#### EXERCISE DESCRIPTION
For the string "values", state how many lines of the data hold it. Give nothing besides the number.

┄┄┄┄┄┄

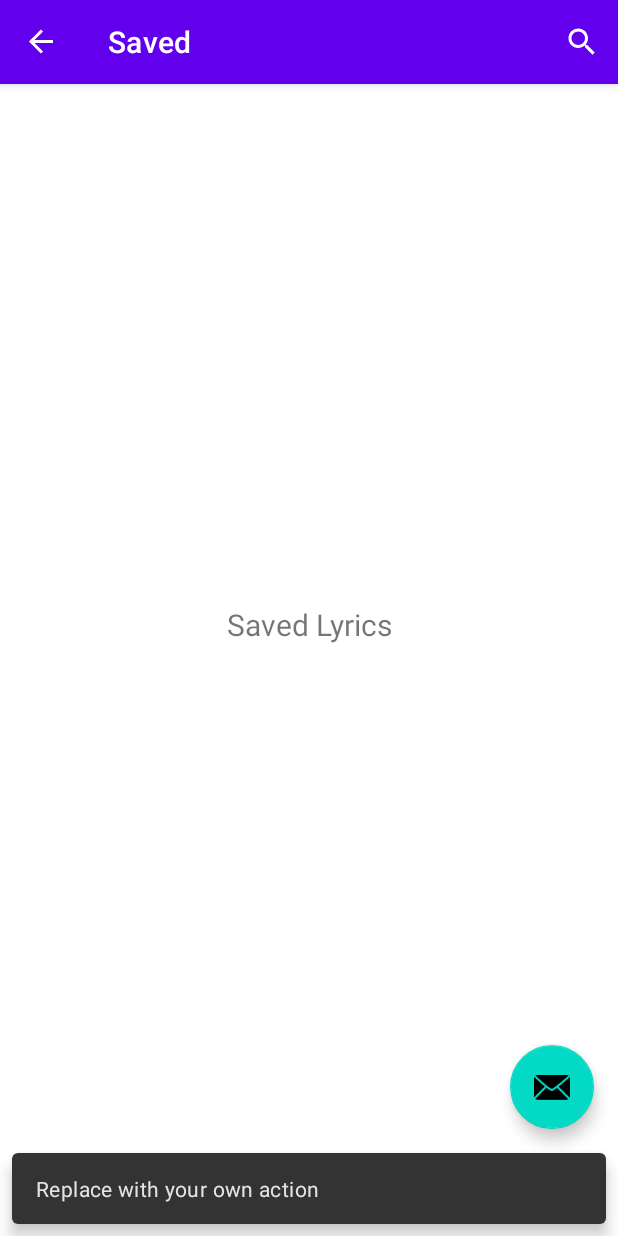
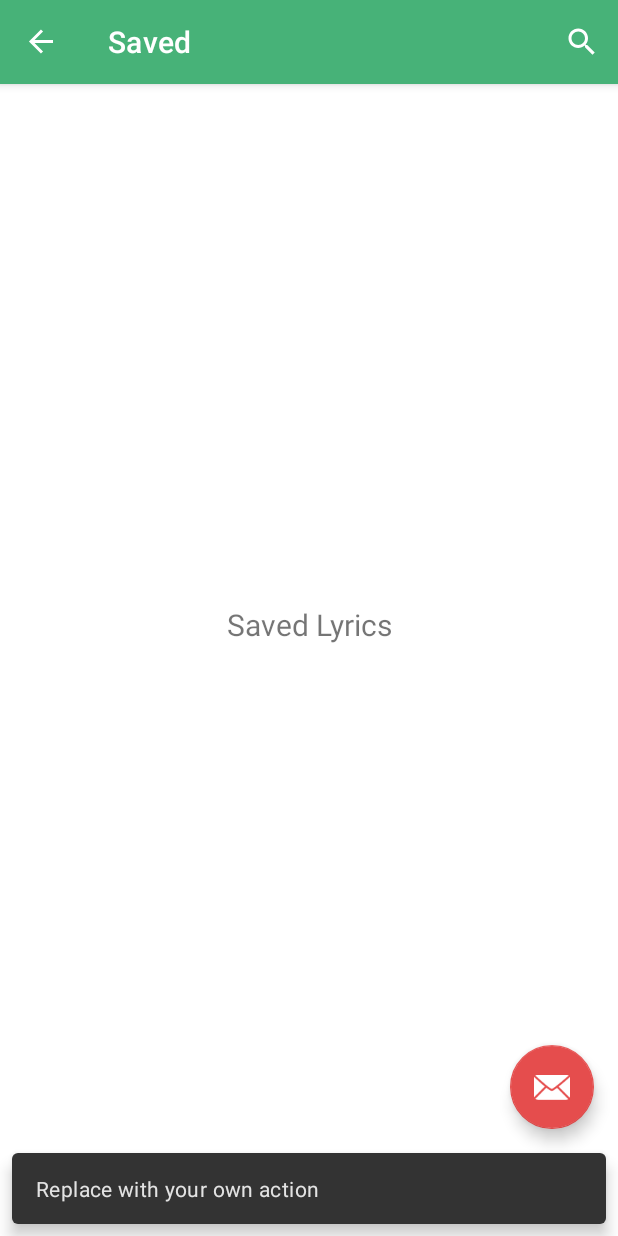
Before and after one commit to TecCheck/FastLyrics, an Android app: the screen it shows after launch (MainActivity), in the side drawer, after a tap on "Saved", on a phone screen of 412 x 824 dp. Run offline under Robolectric (Android 15) with nearby library versions, the phone set to English and light mode, and no system bars; our stand-ins replace navigation-ui.

Commit message:
Tweak theme

```diff
--- a/app/src/main/res/drawable/side_nav_bar.xml
+++ b/app/src/main/res/drawable/side_nav_bar.xml
@@ -2,8 +2,7 @@
     android:shape="rectangle">
     <gradient
         android:angle="135"
-        android:centerColor="#009688"
-        android:endColor="#00695C"
-        android:startColor="#4DB6AC"
+        android:endColor="@color/theme_primary_dark"
+        android:startColor="@color/theme_primary"
         android:type="linear" />
 </shape>
--- a/app/src/main/res/values-night/themes.xml
+++ b/app/src/main/res/values-night/themes.xml
@@ -2,13 +2,13 @@
     <!-- Base application theme. -->
     <style name="Theme.FastLyrics" parent="Theme.MaterialComponents.DayNight.DarkActionBar">
         <!-- Primary brand color. -->
-        <item name="colorPrimary">@color/purple_200</item>
-        <item name="colorPrimaryVariant">@color/purple_700</item>
-        <item name="colorOnPrimary">@color/black</item>
+        <item name="colorPrimary">@color/theme_primary</item>
+        <item name="colorPrimaryVariant">@color/theme_primary_dark</item>
+        <item name="colorOnPrimary">@color/theme_on_primary</item>
         <!-- Secondary brand color. -->
-        <item name="colorSecondary">@color/teal_200</item>
-        <item name="colorSecondaryVariant">@color/teal_200</item>
-        <item name="colorOnSecondary">@color/black</item>
+        <item name="colorSecondary">@color/theme_secondary</item>
+        <item name="colorSecondaryVariant">@color/theme_secondary_dark</item>
+        <item name="colorOnSecondary">@color/theme_on_secondary</item>
         <!-- Status bar color. -->
         <item name="android:statusBarColor" tools:targetApi="l">?attr/colorPrimaryVariant</item>
         <!-- Customize your theme here. -->
--- a/app/src/main/res/values/colors.xml
+++ b/app/src/main/res/values/colors.xml
@@ -1,10 +1,12 @@
 <?xml version="1.0" encoding="utf-8"?>
 <resources>
-    <color name="purple_200">#FFBB86FC</color>
-    <color name="purple_500">#FF6200EE</color>
-    <color name="purple_700">#FF3700B3</color>
-    <color name="teal_200">#FF03DAC5</color>
-    <color name="teal_700">#FF018786</color>
+    <color name="theme_primary">#47b278</color>
+    <color name="theme_primary_dark">#396f52</color>
+    <color name="theme_secondary">#E54D4D</color>
+    <color name="theme_secondary_dark">#9A0000</color>
+    <color name="theme_on_primary">#ffffff</color>
+    <color name="theme_on_secondary">#ffffff</color>
+
     <color name="black">#FF000000</color>
     <color name="white">#FFFFFFFF</color>
 </resources>
--- a/app/src/main/res/values/themes.xml
+++ b/app/src/main/res/values/themes.xml
@@ -2,13 +2,13 @@
     <!-- Base application theme. -->
     <style name="Theme.FastLyrics" parent="Theme.MaterialComponents.DayNight.DarkActionBar">
         <!-- Primary brand color. -->
-        <item name="colorPrimary">@color/purple_500</item>
-        <item name="colorPrimaryVariant">@color/purple_700</item>
-        <item name="colorOnPrimary">@color/white</item>
+        <item name="colorPrimary">@color/theme_primary</item>
+        <item name="colorPrimaryVariant">@color/theme_primary_dark</item>
+        <item name="colorOnPrimary">@color/theme_on_primary</item>
         <!-- Secondary brand color. -->
-        <item name="colorSecondary">@color/teal_200</item>
-        <item name="colorSecondaryVariant">@color/teal_700</item>
-        <item name="colorOnSecondary">@color/black</item>
+        <item name="colorSecondary">@color/theme_secondary</item>
+        <item name="colorSecondaryVariant">@color/theme_secondary_dark</item>
+        <item name="colorOnSecondary">@color/theme_on_secondary</item>
         <!-- Status bar color. -->
         <item name="android:statusBarColor" tools:targetApi="l">?attr/colorPrimaryVariant</item>
         <!-- Customize your theme here. -->
```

┄┄┄┄┄┄

#### WRITTEN SOLUTION
6